可惜,《白蛇傳說》完全掌握不到《白蛇傳》的精粹。片中描寫白素貞與許仙的愛情,平淡單薄如白開水,無色無味,即使有那麼幾句令人頭皮發麻汗毛直豎的對白,說到底只是青春偶像劇為賦新詞強說愁的級數,距離打動人心實在太遠。白蛇與青蛇數百年的情誼,也是很多改編本著力描摹的素材,要不與白蛇、許仙的愛情作比較或對照,要不就是給故事背景作鋪墊。然而《白蛇傳說》一樣沒有寫好白蛇和青蛇之間的感情,就連閨中密友姊妹淘也不如,最多只是同行同食幾百年、再熟悉不過又無可奈何別無選擇走在一起的同伴而已。反而法海與能忍、能忍與青蛇之間的關係,雖云輕描淡寫,居然較為生動別致,頗堪玩味。

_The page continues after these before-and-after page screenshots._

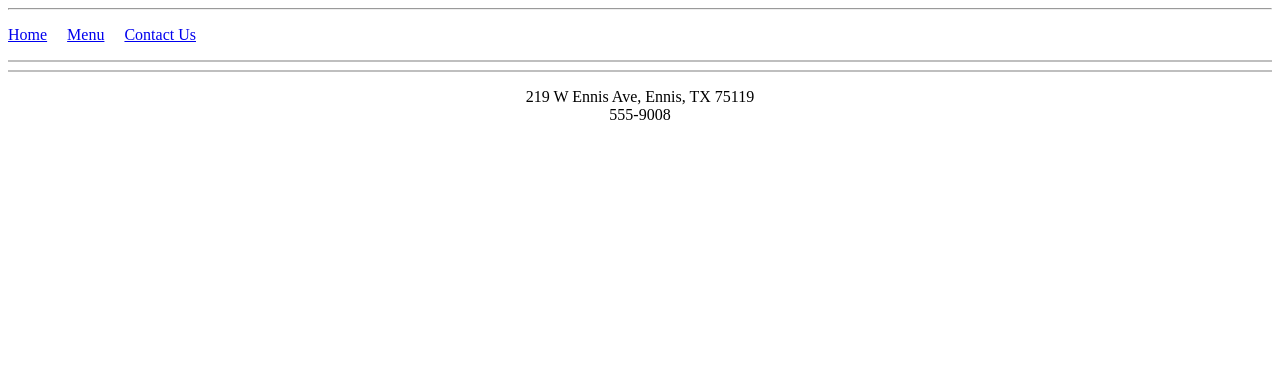
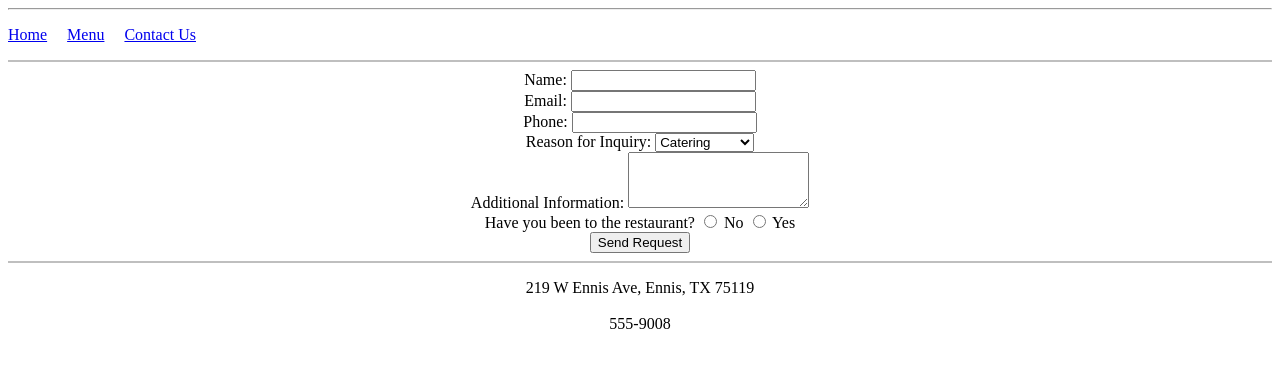
Before and after one commit to moralesr2013/Dev10, a plain HTML site: page RestaurantSite1/contact.html in a window 1280 px wide. Shown: the part 134-502 px from the top of the page. Drawn offline with Linux system fonts and the light colour scheme.

Commit message:
added form fields to contact.html

```diff
--- a/RestaurantSite1/contact.html
+++ b/RestaurantSite1/contact.html
@@ -28,10 +28,41 @@
         </nav>
 
         <section>
+          <form action="submit.html" method="POST">
+          <center>
+            <label for="Name">Name:</label>
+              <input type="text" id="Name" name="Name">
+              <br />
+
+            <label for="Email">Email:</label>
+              <input type="text" id="Email" name="Email">
+              <br />
+
+            <label for="Phone">Phone:</label>
+              <input type="text" id="Phone" name="Phone">
+              <br />
+
+              <label for="inquiry">Reason for Inquiry:</label>
+                <select id="inquiry" name="inquiry">
+                  <option value="default" selected>Catering</option>
+                  <option value="private-party">Private Party</option>
+                  <option value="feedback">Feedback</option>
+                  <option value="other">Other</option>
+                </select><br />
+
+                <label for="info">Additional Information:  </label>
+                    <textarea id="info" name="info" style="height:50px"></textarea>
+              <br />
+
+              <label for="">Have you been to the restaurant?</label>
+              <input type="radio" id="choice1" name="questionnaire" value="no">
+              <label for="choice1">No</label>
+              <input type="radio" id="choice2" name="questionnaire" value="yes">
+              <label for="choice2">Yes</label><br />
 
 
-
-
+              <input type="submit" name="Send" value="Send Request">
+          </center>
         </Section>
 
 
@@ -39,7 +70,7 @@
           <hr style="opacity:.25; border: solid 1.5px">
           <p align="center" style="text-decoration:none">
             219 W Ennis Ave, Ennis, TX 75119<br />
-            <span style=" text-decoration: none">
+            <br />
             555-9008
 
         </footer>
```
Also changed, not shown: RestaurantSite1/home.html (+1 -1 lines), RestaurantSite1/menu.html (+5 -1 lines).
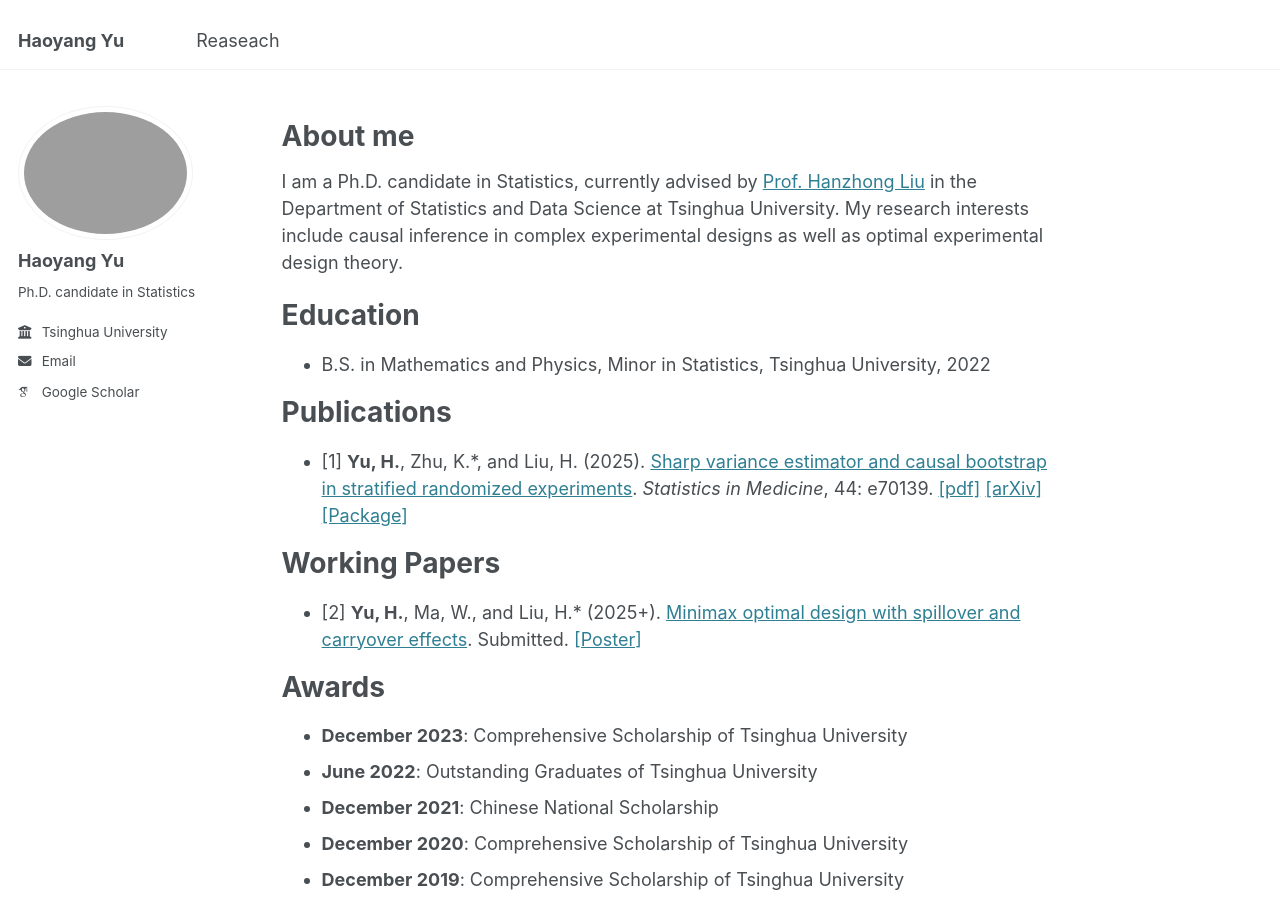
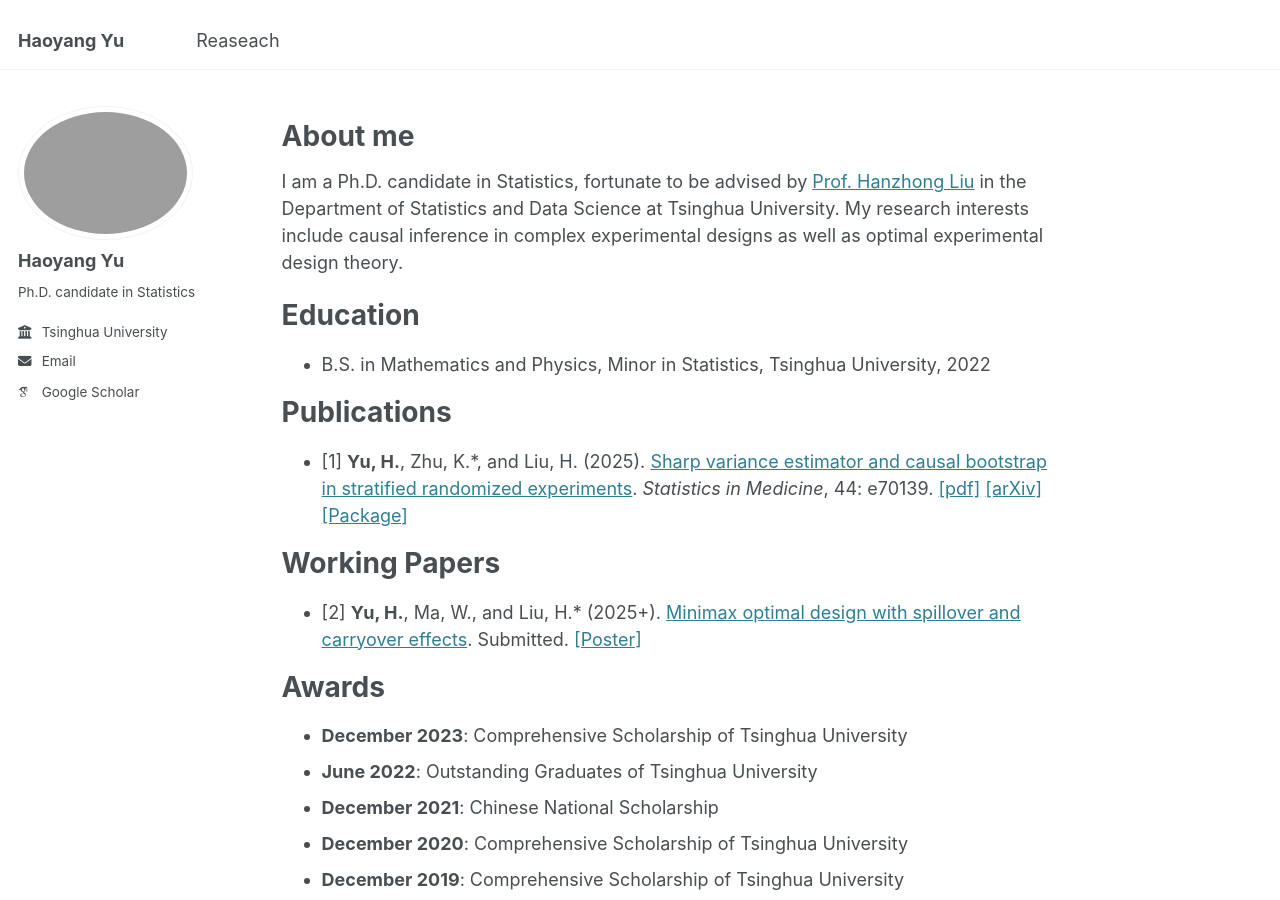
Before and after one commit to yu-hao-yang/yu-hao-yang.github.io, a Jekyll site: the page built from _pages/about.md, in a window 1280 px wide and 900 px high. Built offline with Jekyll 4.4.1, drawn with Linux system fonts in a browser that asks for light colours; some web fonts are replaced.

Commit message:
Update about.md

```diff
--- a/_pages/about.md
+++ b/_pages/about.md
@@ -10,7 +10,7 @@ redirect_from:
 About me
 ======
 
-I am a Ph.D. candidate in Statistics, currently advised by [Prof. Hanzhong Liu](https://www.stat.tsinghua.edu.cn/en/info/1023/1050.htm) in the Department of Statistics and Data Science at Tsinghua University. My research interests include causal inference in complex experimental designs as well as optimal experimental design theory.
+I am a Ph.D. candidate in Statistics, fortunate to be advised by [Prof. Hanzhong Liu](https://www.stat.tsinghua.edu.cn/en/info/1023/1050.htm) in the Department of Statistics and Data Science at Tsinghua University. My research interests include causal inference in complex experimental designs as well as optimal experimental design theory.
 
 Education
 ======
```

從小很喜歡《白蛇傳》的故事,喜歡到情意糾結、難解難分,所以不管甚麼形式的改編本,總是要先睹而後快;即使劇本再爛、演員再討厭,也願意耐著性子看完,免得錯過了又要捶胸頓足長嗟短嘆。我只是不明白,《白蛇傳》真的那麼難懂嗎?即使珠玉在前,要另闢蹊徑並不容易,但一切也得還原基本步,從揣摩箇中人物的心態開始。探索人心、表達感情,原是戲劇的本質,也是終極的追求,為甚麼科技愈進步,人心、才智反而愈往後退?難道我們連會流淚的白蛇也比不上嗎?